▶ [ACTIVITY] All of the records must come back exactly. Please repeat them in full.

▶ [DATA]
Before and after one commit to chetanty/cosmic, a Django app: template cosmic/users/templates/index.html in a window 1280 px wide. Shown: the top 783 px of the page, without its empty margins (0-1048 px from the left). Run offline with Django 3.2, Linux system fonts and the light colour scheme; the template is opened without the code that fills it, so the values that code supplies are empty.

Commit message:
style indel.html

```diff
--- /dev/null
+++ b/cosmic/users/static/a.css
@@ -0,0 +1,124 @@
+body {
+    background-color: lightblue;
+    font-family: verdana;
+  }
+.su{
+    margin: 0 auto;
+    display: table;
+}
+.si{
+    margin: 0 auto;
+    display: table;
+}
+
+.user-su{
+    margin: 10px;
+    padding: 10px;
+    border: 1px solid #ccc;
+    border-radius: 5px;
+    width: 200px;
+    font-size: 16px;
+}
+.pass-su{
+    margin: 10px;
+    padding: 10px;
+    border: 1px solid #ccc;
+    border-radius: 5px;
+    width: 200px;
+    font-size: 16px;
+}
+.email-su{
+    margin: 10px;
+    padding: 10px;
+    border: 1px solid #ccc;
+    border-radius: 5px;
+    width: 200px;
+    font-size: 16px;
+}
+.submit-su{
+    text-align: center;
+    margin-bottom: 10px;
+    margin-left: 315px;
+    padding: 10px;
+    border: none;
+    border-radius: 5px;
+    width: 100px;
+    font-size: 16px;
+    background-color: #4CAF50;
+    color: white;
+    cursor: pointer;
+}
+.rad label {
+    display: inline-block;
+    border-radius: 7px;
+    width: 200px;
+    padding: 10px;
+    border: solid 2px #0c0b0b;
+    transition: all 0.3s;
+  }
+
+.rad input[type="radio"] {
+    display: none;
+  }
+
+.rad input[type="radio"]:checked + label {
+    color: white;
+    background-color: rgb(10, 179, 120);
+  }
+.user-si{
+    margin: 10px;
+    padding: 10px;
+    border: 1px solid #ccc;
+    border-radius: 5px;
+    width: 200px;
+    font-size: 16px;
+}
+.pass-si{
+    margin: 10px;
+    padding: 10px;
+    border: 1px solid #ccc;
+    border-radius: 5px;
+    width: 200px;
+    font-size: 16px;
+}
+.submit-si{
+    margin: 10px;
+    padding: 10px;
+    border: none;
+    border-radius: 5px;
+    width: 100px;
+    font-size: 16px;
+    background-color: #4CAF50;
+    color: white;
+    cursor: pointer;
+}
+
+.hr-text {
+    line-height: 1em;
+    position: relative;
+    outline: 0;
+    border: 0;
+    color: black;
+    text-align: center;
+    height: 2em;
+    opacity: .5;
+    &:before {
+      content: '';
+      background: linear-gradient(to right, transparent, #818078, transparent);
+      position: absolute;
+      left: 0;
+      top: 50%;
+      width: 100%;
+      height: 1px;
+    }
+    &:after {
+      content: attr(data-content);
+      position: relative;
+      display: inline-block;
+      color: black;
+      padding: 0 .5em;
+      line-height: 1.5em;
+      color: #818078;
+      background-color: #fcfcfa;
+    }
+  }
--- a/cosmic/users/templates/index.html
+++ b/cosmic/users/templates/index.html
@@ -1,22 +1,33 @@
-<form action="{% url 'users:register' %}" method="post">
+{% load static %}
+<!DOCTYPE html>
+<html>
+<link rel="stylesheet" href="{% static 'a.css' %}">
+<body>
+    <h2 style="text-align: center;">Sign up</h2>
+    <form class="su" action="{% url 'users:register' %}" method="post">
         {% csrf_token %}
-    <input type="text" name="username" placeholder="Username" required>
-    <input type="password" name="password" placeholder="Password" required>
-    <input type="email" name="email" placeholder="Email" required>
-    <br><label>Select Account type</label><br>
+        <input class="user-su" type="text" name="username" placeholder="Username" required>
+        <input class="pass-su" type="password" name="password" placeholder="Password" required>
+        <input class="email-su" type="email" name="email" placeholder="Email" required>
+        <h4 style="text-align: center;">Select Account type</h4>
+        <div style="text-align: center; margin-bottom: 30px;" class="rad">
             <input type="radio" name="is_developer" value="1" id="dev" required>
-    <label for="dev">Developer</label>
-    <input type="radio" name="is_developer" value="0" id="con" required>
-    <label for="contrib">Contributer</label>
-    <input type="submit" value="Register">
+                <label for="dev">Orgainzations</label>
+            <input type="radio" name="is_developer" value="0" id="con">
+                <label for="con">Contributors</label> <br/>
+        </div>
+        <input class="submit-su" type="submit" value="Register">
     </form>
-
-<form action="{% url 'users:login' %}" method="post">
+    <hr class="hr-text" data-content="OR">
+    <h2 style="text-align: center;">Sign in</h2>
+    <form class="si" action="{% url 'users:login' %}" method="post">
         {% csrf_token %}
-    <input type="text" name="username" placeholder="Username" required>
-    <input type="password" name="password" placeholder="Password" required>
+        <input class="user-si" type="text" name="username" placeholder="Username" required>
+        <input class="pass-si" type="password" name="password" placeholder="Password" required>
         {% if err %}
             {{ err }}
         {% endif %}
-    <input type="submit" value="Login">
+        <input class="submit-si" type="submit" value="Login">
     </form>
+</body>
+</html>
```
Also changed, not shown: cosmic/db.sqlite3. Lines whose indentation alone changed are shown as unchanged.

▶ [RESULT BELOW]
Before and after one commit to chetanty/cosmic, a Django app: template cosmic/users/templates/index.html in a window 1280 px wide. Shown: the top 783 px of the page, without its empty margins (0-1048 px from the left). Run offline with Django 3.2, Linux system fonts and the light colour scheme; the template is opened without the code that fills it, so the values that code supplies are empty.

Commit message:
style indel.html

```diff
--- /dev/null
+++ b/cosmic/users/static/a.css
@@ -0,0 +1,124 @@
+body {
+    background-color: lightblue;
+    font-family: verdana;
+  }
+.su{
+    margin: 0 auto;
+    display: table;
+}
+.si{
+    margin: 0 auto;
+    display: table;
+}
+
+.user-su{
+    margin: 10px;
+    padding: 10px;
+    border: 1px solid #ccc;
+    border-radius: 5px;
+    width: 200px;
+    font-size: 16px;
+}
+.pass-su{
+    margin: 10px;
+    padding: 10px;
+    border: 1px solid #ccc;
+    border-radius: 5px;
+    width: 200px;
+    font-size: 16px;
+}
+.email-su{
+    margin: 10px;
+    padding: 10px;
+    border: 1px solid #ccc;
+    border-radius: 5px;
+    width: 200px;
+    font-size: 16px;
+}
+.submit-su{
+    text-align: center;
+    margin-bottom: 10px;
+    margin-left: 315px;
+    padding: 10px;
+    border: none;
+    border-radius: 5px;
+    width: 100px;
+    font-size: 16px;
+    background-color: #4CAF50;
+    color: white;
+    cursor: pointer;
+}
+.rad label {
+    display: inline-block;
+    border-radius: 7px;
+    width: 200px;
+    padding: 10px;
+    border: solid 2px #0c0b0b;
+    transition: all 0.3s;
+  }
+
+.rad input[type="radio"] {
+    display: none;
+  }
+
+.rad input[type="radio"]:checked + label {
+    color: white;
+    background-color: rgb(10, 179, 120);
+  }
+.user-si{
+    margin: 10px;
+    padding: 10px;
+    border: 1px solid #ccc;
+    border-radius: 5px;
+    width: 200px;
+    font-size: 16px;
+}
+.pass-si{
+    margin: 10px;
+    padding: 10px;
+    border: 1px solid #ccc;
+    border-radius: 5px;
+    width: 200px;
+    font-size: 16px;
+}
+.submit-si{
+    margin: 10px;
+    padding: 10px;
+    border: none;
+    border-radius: 5px;
+    width: 100px;
+    font-size: 16px;
+    background-color: #4CAF50;
+    color: white;
+    cursor: pointer;
+}
+
+.hr-text {
+    line-height: 1em;
+    position: relative;
+    outline: 0;
+    border: 0;
+    color: black;
+    text-align: center;
+    height: 2em;
+    opacity: .5;
+    &:before {
+      content: '';
+      background: linear-gradient(to right, transparent, #818078, transparent);
+      position: absolute;
+      left: 0;
+      top: 50%;
+      width: 100%;
+      height: 1px;
+    }
+    &:after {
+      content: attr(data-content);
+      position: relative;
+      display: inline-block;
+      color: black;
+      padding: 0 .5em;
+      line-height: 1.5em;
+      color: #818078;
+      background-color: #fcfcfa;
+    }
+  }
--- a/cosmic/users/templates/index.html
+++ b/cosmic/users/templates/index.html
@@ -1,22 +1,33 @@
-<form action="{% url 'users:register' %}" method="post">
+{% load static %}
+<!DOCTYPE html>
+<html>
+<link rel="stylesheet" href="{% static 'a.css' %}">
+<body>
+    <h2 style="text-align: center;">Sign up</h2>
+    <form class="su" action="{% url 'users:register' %}" method="post">
         {% csrf_token %}
-    <input type="text" name="username" placeholder="Username" required>
-    <input type="password" name="password" placeholder="Password" required>
-    <input type="email" name="email" placeholder="Email" required>
-    <br><label>Select Account type</label><br>
+        <input class="user-su" type="text" name="username" placeholder="Username" required>
+        <input class="pass-su" type="password" name="password" placeholder="Password" required>
+        <input class="email-su" type="email" name="email" placeholder="Email" required>
+        <h4 style="text-align: center;">Select Account type</h4>
+        <div style="text-align: center; margin-bottom: 30px;" class="rad">
             <input type="radio" name="is_developer" value="1" id="dev" required>
-    <label for="dev">Developer</label>
-    <input type="radio" name="is_developer" value="0" id="con" required>
-    <label for="contrib">Contributer</label>
-    <input type="submit" value="Register">
+                <label for="dev">Orgainzations</label>
+            <input type="radio" name="is_developer" value="0" id="con">
+                <label for="con">Contributors</label> <br/>
+        </div>
+        <input class="submit-su" type="submit" value="Register">
     </form>
-
-<form action="{% url 'users:login' %}" method="post">
+    <hr class="hr-text" data-content="OR">
+    <h2 style="text-align: center;">Sign in</h2>
+    <form class="si" action="{% url 'users:login' %}" method="post">
         {% csrf_token %}
-    <input type="text" name="username" placeholder="Username" required>
-    <input type="password" name="password" placeholder="Password" required>
+        <input class="user-si" type="text" name="username" placeholder="Username" required>
+        <input class="pass-si" type="password" name="password" placeholder="Password" required>
         {% if err %}
             {{ err }}
         {% endif %}
-    <input type="submit" value="Login">
+        <input class="submit-si" type="submit" value="Login">
     </form>
+</body>
+</html>
```
Also changed, not shown: cosmic/db.sqlite3. Lines whose indentation alone changed are shown as unchanged.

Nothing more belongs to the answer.